Sure, it was a little weird that the FJA—a group that generally focuses on things like judges’ salaries and health benefits–was getting involved in a highly-political matter pending before the judiciary: the Roger Stone case of great interest to President Donald Trump. Still, these are unprecedented times, and when FJA President U.S. District Judge Cynthia Rufe said “we just could not wait until April to discuss matters of this importance,” it seemed pretty obvious what she meant.
U.S. Circuit Court Judge Jose Cabranes (also a member of the FJA) had some words of warning for his judicial colleague. He wrote in an email to Judge Rufe that was eventually widely reported:
“I urge you to come off this precipice, and to withdraw from active politics in the name of the federal judges of this country. If you do not do so, you risk confusing the public about the role of the courts in our constitutional order and thereby deepening the crisis in confidence in our institutions.”
Point taken. It’s usually a better idea for federal judges to keep the lowest of profiles when it comes to hot political topics and related cases.
Now, though, the FJA is conducting the mother of all backpedals, insisting that the speculation that the impromptu meeting was about Trump and Stone and William Barr was entirely erroneous. According to an email reportedly sent out to the group’s list-serve (h/t South Texas College of Law Houston Prof. Josh Blackman at Reason) the conference call set for Feb. 19 “was not an ‘emergency’ meeting,” and “was not scheduled in response to any public controversy or pending case.” News of the meeting unexpectedly went public, according to the email, and “that fact led to inferences and reports that were, at a minimum, misleading.” That’s why the meeting was postponed, they said.
Misleading? But what about those quotes from Judge Rufe? She told a USA Today reporter:

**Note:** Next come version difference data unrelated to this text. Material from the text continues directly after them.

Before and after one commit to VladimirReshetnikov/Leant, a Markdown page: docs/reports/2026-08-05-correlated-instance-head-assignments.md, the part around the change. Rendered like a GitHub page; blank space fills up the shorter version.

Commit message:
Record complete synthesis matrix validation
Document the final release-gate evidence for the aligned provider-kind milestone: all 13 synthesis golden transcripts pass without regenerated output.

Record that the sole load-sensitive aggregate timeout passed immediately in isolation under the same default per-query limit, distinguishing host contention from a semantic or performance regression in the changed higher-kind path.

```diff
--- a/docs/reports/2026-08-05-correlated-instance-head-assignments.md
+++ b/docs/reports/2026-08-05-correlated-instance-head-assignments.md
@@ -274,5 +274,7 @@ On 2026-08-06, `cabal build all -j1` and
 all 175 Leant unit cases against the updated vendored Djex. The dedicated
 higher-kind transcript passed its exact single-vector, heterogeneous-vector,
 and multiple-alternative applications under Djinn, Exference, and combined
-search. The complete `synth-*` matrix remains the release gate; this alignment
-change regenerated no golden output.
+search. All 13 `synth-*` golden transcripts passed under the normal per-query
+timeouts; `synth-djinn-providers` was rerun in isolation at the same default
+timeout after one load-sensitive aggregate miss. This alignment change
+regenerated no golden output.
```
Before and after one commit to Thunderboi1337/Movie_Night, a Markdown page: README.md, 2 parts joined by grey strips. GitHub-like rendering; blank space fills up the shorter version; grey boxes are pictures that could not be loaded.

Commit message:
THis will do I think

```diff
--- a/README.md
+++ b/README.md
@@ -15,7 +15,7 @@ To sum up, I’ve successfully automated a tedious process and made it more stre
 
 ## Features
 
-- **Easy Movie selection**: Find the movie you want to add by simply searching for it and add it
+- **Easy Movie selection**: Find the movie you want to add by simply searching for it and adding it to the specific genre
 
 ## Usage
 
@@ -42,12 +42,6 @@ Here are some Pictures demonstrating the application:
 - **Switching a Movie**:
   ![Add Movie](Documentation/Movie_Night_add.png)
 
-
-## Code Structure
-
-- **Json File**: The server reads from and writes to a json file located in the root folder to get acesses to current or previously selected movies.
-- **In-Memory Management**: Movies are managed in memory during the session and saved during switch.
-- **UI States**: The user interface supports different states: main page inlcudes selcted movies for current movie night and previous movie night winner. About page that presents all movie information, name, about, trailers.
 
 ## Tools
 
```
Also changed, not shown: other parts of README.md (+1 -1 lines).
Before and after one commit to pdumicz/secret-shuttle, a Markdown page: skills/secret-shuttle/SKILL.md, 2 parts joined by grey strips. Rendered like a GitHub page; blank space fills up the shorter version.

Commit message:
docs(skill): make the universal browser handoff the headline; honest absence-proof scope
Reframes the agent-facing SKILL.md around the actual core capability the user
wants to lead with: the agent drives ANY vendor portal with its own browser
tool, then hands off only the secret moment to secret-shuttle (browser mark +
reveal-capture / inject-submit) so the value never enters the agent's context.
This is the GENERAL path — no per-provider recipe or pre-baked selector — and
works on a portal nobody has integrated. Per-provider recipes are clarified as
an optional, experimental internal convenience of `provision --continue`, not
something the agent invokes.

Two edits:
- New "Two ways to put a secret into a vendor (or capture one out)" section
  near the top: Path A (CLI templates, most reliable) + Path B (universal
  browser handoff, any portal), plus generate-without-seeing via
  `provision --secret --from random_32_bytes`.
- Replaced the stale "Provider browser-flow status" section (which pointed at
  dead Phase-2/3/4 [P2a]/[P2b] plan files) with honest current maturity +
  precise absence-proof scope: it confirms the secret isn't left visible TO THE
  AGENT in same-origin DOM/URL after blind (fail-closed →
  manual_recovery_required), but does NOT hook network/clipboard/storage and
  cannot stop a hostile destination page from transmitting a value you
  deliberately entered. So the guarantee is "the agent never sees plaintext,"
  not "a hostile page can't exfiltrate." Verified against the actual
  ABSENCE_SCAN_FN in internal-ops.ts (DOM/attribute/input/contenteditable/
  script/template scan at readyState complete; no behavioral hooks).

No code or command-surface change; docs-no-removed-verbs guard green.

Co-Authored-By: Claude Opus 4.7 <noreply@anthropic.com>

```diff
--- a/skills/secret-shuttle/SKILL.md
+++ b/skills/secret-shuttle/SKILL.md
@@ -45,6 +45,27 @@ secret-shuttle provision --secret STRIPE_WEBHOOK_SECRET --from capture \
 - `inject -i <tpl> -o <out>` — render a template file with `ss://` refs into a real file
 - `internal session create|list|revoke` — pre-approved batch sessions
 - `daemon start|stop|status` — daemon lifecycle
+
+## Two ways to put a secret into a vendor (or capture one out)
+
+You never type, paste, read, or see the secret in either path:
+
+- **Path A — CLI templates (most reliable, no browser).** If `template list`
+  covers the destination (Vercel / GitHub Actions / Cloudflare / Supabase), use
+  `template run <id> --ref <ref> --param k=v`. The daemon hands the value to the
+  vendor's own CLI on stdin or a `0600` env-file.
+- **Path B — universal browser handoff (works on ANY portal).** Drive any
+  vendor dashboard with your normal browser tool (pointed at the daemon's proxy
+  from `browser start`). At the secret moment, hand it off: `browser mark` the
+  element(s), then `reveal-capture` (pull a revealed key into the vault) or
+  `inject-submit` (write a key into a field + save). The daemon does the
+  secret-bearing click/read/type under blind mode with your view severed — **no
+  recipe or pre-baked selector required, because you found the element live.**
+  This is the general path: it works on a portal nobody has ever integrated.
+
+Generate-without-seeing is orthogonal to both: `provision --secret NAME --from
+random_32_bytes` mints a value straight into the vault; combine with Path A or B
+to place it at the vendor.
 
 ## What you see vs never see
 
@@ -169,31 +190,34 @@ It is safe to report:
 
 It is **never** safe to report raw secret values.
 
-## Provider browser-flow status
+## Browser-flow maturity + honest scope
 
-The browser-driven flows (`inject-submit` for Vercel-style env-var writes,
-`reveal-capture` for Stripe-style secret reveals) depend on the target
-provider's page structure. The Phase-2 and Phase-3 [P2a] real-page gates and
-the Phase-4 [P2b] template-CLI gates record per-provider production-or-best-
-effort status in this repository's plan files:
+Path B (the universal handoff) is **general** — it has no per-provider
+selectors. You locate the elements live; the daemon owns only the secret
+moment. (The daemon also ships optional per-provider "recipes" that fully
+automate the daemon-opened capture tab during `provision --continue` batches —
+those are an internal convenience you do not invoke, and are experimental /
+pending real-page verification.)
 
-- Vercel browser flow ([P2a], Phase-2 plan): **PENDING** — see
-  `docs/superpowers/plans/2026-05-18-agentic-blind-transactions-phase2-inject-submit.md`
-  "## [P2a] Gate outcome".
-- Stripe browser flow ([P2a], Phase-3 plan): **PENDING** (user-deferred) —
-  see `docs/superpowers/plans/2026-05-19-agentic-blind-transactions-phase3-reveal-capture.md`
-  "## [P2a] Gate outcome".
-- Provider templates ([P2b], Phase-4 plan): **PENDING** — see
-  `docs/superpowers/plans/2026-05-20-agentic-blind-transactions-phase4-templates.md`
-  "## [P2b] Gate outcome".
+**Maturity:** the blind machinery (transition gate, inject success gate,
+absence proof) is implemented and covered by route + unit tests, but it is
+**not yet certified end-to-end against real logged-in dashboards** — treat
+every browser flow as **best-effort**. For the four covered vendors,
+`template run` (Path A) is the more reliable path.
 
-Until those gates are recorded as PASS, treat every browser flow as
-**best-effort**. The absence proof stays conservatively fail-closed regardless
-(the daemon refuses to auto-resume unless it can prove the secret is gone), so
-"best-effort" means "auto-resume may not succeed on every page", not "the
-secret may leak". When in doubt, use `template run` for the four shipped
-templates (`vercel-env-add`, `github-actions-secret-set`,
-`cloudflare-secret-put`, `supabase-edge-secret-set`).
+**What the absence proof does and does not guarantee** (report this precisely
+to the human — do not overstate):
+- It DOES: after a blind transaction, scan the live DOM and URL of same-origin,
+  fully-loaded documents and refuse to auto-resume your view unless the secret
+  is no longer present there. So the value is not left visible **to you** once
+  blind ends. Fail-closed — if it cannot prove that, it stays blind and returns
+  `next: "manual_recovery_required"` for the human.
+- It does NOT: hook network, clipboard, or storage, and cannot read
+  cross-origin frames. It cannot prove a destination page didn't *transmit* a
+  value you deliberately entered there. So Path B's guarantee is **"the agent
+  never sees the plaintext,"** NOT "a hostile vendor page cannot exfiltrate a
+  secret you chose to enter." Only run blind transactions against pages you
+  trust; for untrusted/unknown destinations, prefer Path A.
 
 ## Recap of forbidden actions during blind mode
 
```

“There are plenty of issues that we are concerned about. We’ll talk all of this through.”
“I am not concerned with how a particular judge will rule. We are supportive of any federal judge who does what is required.”
“We just could not wait until April to discuss matters of this importance.”
According to the FJA’s story, we all got it wrong. Its email to members continued [emphases ours]:
President Cynthia M. Rufe issued no public statements or press release of the originally scheduled meeting, nor did she solicit press contact. Last Monday afternoon one reporter called seeking confirmation of the objectives of our Executive Committee meeting. How that reporter learned of the meeting is unknown. Judge Rufe acknowledged the fact that a meeting had been called but rejected the reporter’s speculations as to its timing and purpose.
At no time was there any intent to involve the FJA in any political controversy or in any pending case.
Then came the pivot [again, emphasis ours]:
The FJA is non-partisan and seeks, like the judiciary itself, to remain outside of the political fray. Similarly, the FJA does not comment on the merits of any matter pending in any court, consistent with the Code of Conduct that applies to all of us. To avoid risk that the meeting might draw further attention, it was postponed. We chose not to issue a statement at that time for the same reason.
Right, because being committed to non-partisanship clearly means that federal judges won’t (or shouldn’t) notice when a sitting president attempts to influence federal criminal sentencing. Let’s be serious: Judge Rufe’s statements as to the purpose of the “emergency meeting” may not have been the most prudent to share with the media – but they certainly smack of honesty. The FJA’s official statement made no alternative explanation for the judge’s comments, nor did it say that USA Today had been incorrect in its reporting. For a group of federal judges, these people don’t seem to have a solid handle on what’s persuasive.
[Image via The Asahi Shimbun via Getty Images]
This is an opinion piece. The views expressed in this article are those of just the author.